INPUT RECORDS below:
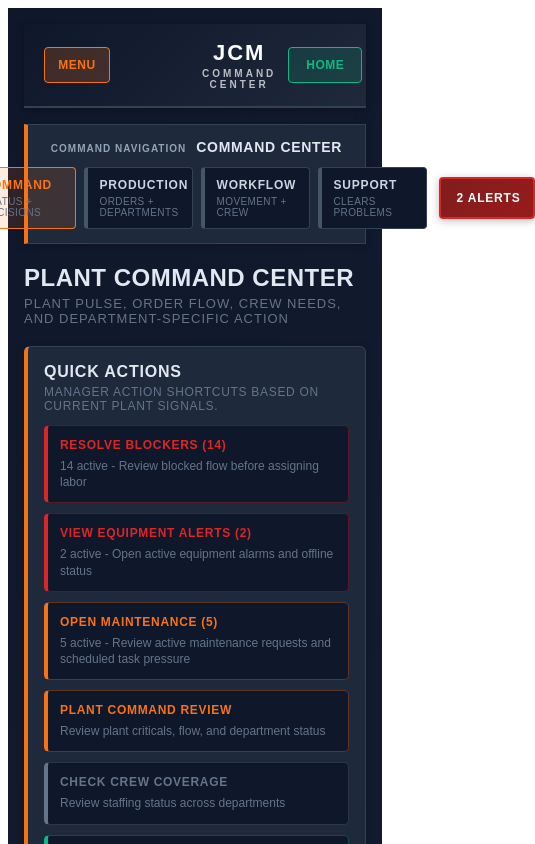
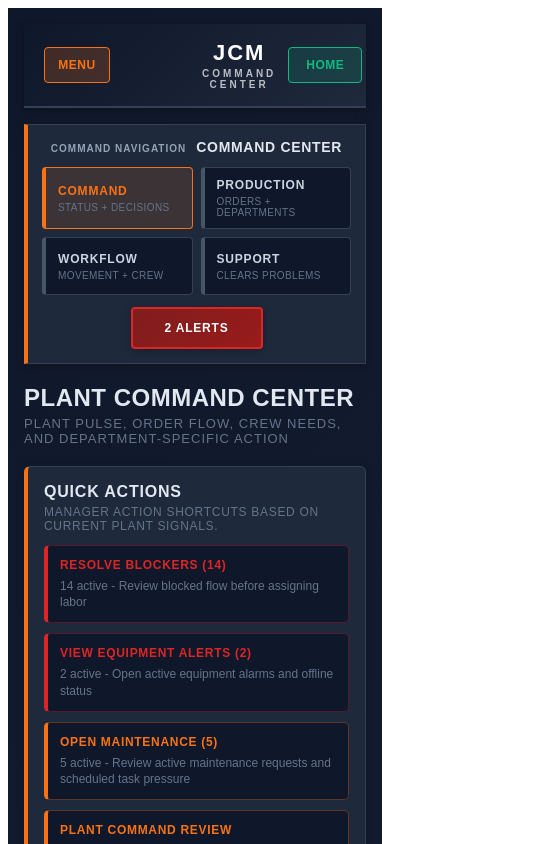
Before and after one commit to jcm-digital-coworker/JCM-Command-Center, a React (Vite) app: page / in a window 390 px wide. Shown: the top 844 px of the page, 535 px wide, since content can reach past the window. Built offline with nearby package versions, Linux system fonts and the light colour scheme.

Commit message:
Allow command navigation bar to wrap on mobile

```diff
--- a/src/components/shell/CommandNavigationBar.tsx
+++ b/src/components/shell/CommandNavigationBar.tsx
@@ -30,7 +30,6 @@ export default function CommandNavigationBar({
       </div>
 
       <div style={navRowStyle}>
-        <div style={navSpacerStyle} />
         <div style={groupButtonGridStyle}>
           {groups.map((group) => {
             const active = group.items.some((item) => item.id === tab);
@@ -90,18 +89,16 @@ const statusHeaderStyle: CSSProperties = {
   alignItems: 'baseline',
   gap: 10,
   textAlign: 'center',
+  flexWrap: 'wrap',
 };
 
 const navRowStyle: CSSProperties = {
-  display: 'grid',
-  gridTemplateColumns: 'minmax(96px, 120px) minmax(460px, 720px) minmax(96px, 120px)',
+  display: 'flex',
   justifyContent: 'center',
-  alignItems: 'center',
+  alignItems: 'stretch',
   gap: 12,
-};
-
-const navSpacerStyle: CSSProperties = {
-  minWidth: 96,
+  flexWrap: 'wrap',
+  width: '100%',
 };
 
 const statusLabelStyle: CSSProperties = {
@@ -123,9 +120,10 @@ function getCurrentLabelStyle(theme: 'dark' | 'light'): CSSProperties {
 
 const groupButtonGridStyle: CSSProperties = {
   display: 'grid',
-  gridTemplateColumns: 'repeat(4, minmax(105px, 1fr))',
+  gridTemplateColumns: 'repeat(auto-fit, minmax(132px, 1fr))',
   gap: 8,
-  width: '100%',
+  width: 'min(100%, 720px)',
+  flex: '1 1 460px',
 };
 
 function getGroupButtonStyle(active: boolean, theme: 'dark' | 'light', groupId: NavigationGroupId): CSSProperties {
@@ -140,6 +138,7 @@ function getGroupButtonStyle(active: boolean, theme: 'dark' | 'light', groupId:
     cursor: 'pointer',
     textAlign: 'left',
     minHeight: 58,
+    minWidth: 0,
   };
 }
 
@@ -188,6 +187,6 @@ function getAlertsButtonStyle(alertCount: number, theme: 'dark' | 'light'): CSSP
     textTransform: 'uppercase',
     boxShadow: '0 2px 8px rgba(0,0,0,0.25)',
     whiteSpace: 'nowrap',
-    justifySelf: 'stretch',
+    flex: '0 1 132px',
   };
 }
```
End of INPUT RECORDS.
### INSTRUCTIONS FOR THE TASK
Copy out the entries verbatim, but skip every picture.

### RESPONSE FOR THIS EXERCISE
Before and after one commit to jcm-digital-coworker/JCM-Command-Center, a React (Vite) app: page / in a window 390 px wide. Shown: the top 844 px of the page, 535 px wide, since content can reach past the window. Built offline with nearby package versions, Linux system fonts and the light colour scheme.

Commit message:
Allow command navigation bar to wrap on mobile

```diff
--- a/src/components/shell/CommandNavigationBar.tsx
+++ b/src/components/shell/CommandNavigationBar.tsx
@@ -30,7 +30,6 @@ export default function CommandNavigationBar({
       </div>
 
       <div style={navRowStyle}>
-        <div style={navSpacerStyle} />
         <div style={groupButtonGridStyle}>
           {groups.map((group) => {
             const active = group.items.some((item) => item.id === tab);
@@ -90,18 +89,16 @@ const statusHeaderStyle: CSSProperties = {
   alignItems: 'baseline',
   gap: 10,
   textAlign: 'center',
+  flexWrap: 'wrap',
 };
 
 const navRowStyle: CSSProperties = {
-  display: 'grid',
-  gridTemplateColumns: 'minmax(96px, 120px) minmax(460px, 720px) minmax(96px, 120px)',
+  display: 'flex',
   justifyContent: 'center',
-  alignItems: 'center',
+  alignItems: 'stretch',
   gap: 12,
-};
-
-const navSpacerStyle: CSSProperties = {
-  minWidth: 96,
+  flexWrap: 'wrap',
+  width: '100%',
 };
 
 const statusLabelStyle: CSSProperties = {
@@ -123,9 +120,10 @@ function getCurrentLabelStyle(theme: 'dark' | 'light'): CSSProperties {
 
 const groupButtonGridStyle: CSSProperties = {
   display: 'grid',
-  gridTemplateColumns: 'repeat(4, minmax(105px, 1fr))',
+  gridTemplateColumns: 'repeat(auto-fit, minmax(132px, 1fr))',
   gap: 8,
-  width: '100%',
+  width: 'min(100%, 720px)',
+  flex: '1 1 460px',
 };
 
 function getGroupButtonStyle(active: boolean, theme: 'dark' | 'light', groupId: NavigationGroupId): CSSProperties {
@@ -140,6 +138,7 @@ function getGroupButtonStyle(active: boolean, theme: 'dark' | 'light', groupId:
     cursor: 'pointer',
     textAlign: 'left',
     minHeight: 58,
+    minWidth: 0,
   };
 }
 
@@ -188,6 +187,6 @@ function getAlertsButtonStyle(alertCount: number, theme: 'dark' | 'light'): CSSP
     textTransform: 'uppercase',
     boxShadow: '0 2px 8px rgba(0,0,0,0.25)',
     whiteSpace: 'nowrap',
-    justifySelf: 'stretch',
+    flex: '0 1 132px',
   };
 }
```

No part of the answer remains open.